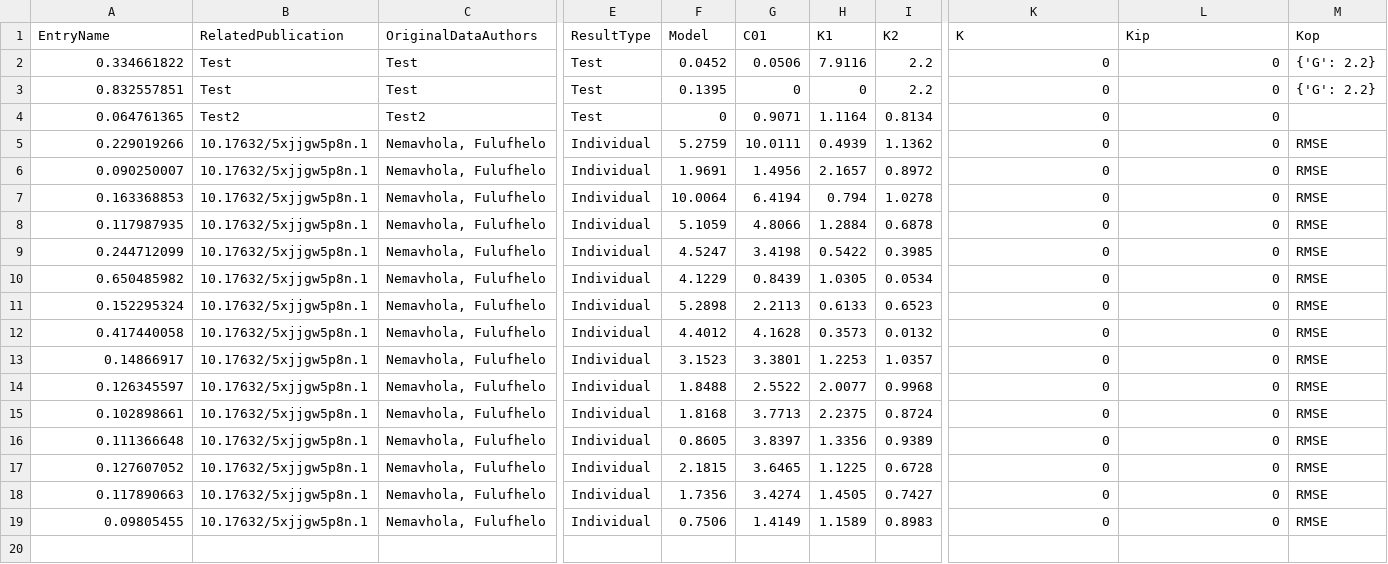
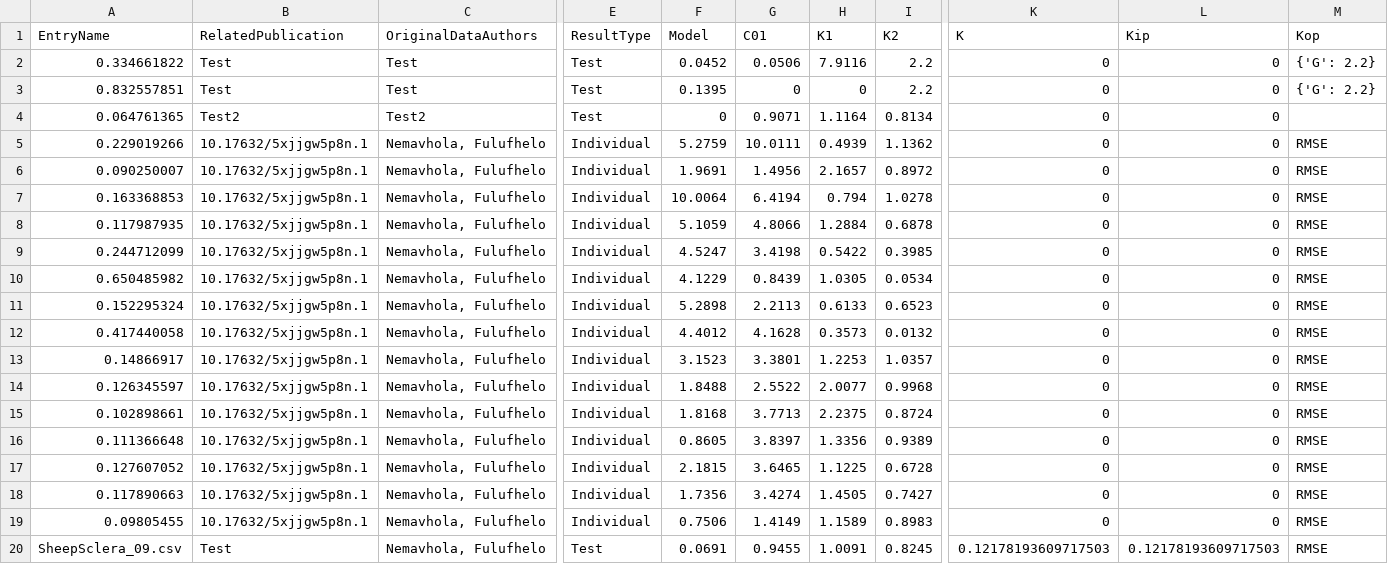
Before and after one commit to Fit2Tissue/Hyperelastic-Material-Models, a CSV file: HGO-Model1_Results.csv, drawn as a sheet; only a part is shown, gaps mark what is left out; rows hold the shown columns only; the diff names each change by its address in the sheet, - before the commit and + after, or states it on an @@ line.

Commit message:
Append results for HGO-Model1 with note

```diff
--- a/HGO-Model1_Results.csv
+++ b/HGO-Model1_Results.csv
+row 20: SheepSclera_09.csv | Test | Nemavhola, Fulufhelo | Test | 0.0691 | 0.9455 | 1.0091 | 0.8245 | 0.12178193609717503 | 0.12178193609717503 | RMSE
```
------------------------
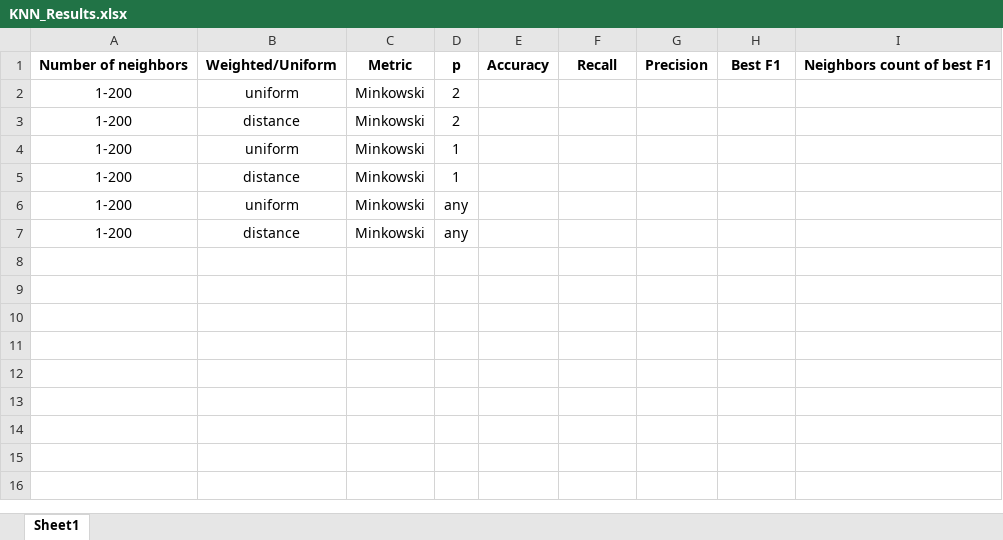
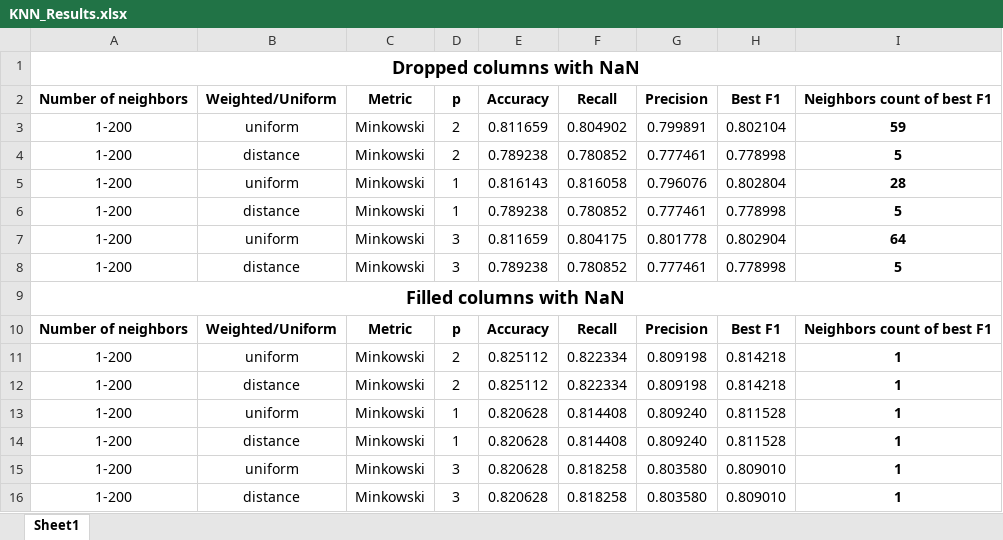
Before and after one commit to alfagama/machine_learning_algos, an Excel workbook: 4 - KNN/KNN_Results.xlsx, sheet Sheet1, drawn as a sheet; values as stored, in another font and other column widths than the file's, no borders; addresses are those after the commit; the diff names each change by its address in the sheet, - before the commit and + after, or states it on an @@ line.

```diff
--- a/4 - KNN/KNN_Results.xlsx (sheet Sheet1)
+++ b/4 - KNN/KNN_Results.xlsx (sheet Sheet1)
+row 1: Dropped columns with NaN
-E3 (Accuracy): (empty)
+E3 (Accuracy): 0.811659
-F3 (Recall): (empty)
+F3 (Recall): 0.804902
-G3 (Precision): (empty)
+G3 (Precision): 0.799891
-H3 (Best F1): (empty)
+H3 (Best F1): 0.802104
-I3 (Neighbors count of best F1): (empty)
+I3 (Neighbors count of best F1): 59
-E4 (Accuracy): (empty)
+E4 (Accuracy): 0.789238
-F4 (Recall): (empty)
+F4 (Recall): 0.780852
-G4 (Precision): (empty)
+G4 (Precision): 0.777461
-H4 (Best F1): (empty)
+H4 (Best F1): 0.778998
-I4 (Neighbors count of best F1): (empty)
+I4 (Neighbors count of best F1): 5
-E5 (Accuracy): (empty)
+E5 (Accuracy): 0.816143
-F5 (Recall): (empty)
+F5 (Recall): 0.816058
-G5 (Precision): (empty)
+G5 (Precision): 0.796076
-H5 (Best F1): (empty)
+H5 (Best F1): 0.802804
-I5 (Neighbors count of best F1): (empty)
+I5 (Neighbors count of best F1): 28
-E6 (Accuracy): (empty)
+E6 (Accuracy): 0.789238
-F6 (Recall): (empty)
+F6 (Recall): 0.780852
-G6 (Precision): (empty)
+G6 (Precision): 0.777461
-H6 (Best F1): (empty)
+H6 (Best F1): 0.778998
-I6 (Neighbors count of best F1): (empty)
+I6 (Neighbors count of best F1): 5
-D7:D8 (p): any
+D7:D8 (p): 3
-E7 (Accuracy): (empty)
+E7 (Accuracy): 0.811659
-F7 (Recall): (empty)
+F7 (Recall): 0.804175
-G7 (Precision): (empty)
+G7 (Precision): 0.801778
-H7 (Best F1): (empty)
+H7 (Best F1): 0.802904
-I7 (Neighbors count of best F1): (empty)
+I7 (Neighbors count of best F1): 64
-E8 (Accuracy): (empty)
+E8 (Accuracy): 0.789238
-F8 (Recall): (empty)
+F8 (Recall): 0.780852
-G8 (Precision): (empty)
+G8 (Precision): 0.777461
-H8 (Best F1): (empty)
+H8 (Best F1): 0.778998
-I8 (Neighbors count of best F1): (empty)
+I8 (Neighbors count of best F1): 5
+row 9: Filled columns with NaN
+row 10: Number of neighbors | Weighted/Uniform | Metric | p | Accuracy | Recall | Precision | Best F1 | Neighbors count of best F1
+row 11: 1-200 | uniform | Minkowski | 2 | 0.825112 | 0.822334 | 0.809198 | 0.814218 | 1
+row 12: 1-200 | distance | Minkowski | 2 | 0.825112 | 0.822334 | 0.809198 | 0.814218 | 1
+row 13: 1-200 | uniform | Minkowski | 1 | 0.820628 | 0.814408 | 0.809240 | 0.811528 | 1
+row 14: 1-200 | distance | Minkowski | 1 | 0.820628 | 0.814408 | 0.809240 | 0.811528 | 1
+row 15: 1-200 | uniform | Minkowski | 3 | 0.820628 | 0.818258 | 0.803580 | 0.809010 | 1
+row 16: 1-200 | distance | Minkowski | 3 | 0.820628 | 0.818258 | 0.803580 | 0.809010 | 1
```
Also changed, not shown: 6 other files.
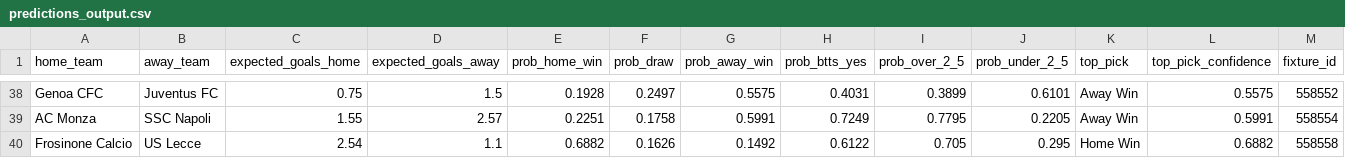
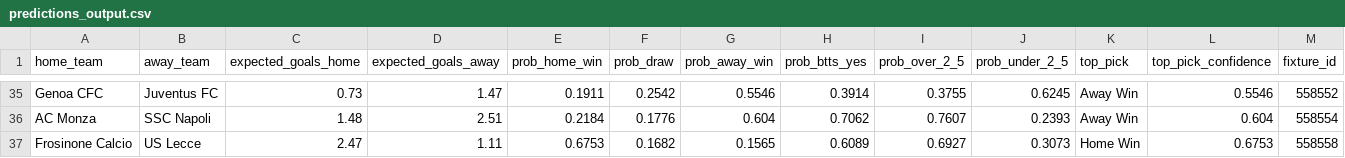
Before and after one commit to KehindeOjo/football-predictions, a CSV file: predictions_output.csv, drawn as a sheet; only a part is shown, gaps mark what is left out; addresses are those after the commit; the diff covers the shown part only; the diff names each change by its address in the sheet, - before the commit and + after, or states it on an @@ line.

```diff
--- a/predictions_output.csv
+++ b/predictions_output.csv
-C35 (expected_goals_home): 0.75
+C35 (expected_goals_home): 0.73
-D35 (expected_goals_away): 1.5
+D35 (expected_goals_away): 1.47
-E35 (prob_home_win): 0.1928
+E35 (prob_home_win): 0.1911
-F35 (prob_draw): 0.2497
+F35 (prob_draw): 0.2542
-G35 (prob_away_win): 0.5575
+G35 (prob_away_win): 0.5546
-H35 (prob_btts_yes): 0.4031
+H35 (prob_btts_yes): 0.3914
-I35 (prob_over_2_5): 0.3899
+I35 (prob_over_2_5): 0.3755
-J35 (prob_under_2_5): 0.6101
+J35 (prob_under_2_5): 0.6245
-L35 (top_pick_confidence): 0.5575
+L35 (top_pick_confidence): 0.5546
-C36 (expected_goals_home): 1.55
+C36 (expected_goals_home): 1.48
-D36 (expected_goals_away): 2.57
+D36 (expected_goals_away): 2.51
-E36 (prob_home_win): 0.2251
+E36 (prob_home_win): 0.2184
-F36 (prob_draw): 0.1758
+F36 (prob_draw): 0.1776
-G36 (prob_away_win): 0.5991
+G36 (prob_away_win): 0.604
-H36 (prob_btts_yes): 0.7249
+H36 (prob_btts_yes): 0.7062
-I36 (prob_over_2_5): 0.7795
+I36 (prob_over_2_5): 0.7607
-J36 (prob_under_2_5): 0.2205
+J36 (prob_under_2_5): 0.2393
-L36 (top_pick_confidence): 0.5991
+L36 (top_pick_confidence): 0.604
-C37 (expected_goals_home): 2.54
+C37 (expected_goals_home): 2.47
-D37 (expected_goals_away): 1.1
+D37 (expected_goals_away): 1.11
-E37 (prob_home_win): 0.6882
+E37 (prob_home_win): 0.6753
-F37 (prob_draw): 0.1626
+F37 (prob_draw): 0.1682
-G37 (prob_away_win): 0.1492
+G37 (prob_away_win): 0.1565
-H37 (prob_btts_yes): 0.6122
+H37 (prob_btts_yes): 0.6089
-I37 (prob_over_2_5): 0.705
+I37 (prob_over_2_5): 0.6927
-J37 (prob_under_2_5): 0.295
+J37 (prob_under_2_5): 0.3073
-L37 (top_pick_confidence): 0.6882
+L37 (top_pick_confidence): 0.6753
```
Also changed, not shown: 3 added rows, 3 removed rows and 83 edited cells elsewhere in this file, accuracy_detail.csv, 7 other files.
------------------------
> _Aim of the task_
Count lines above with the word "shown". Give the number only.

> _Solution to this task_
4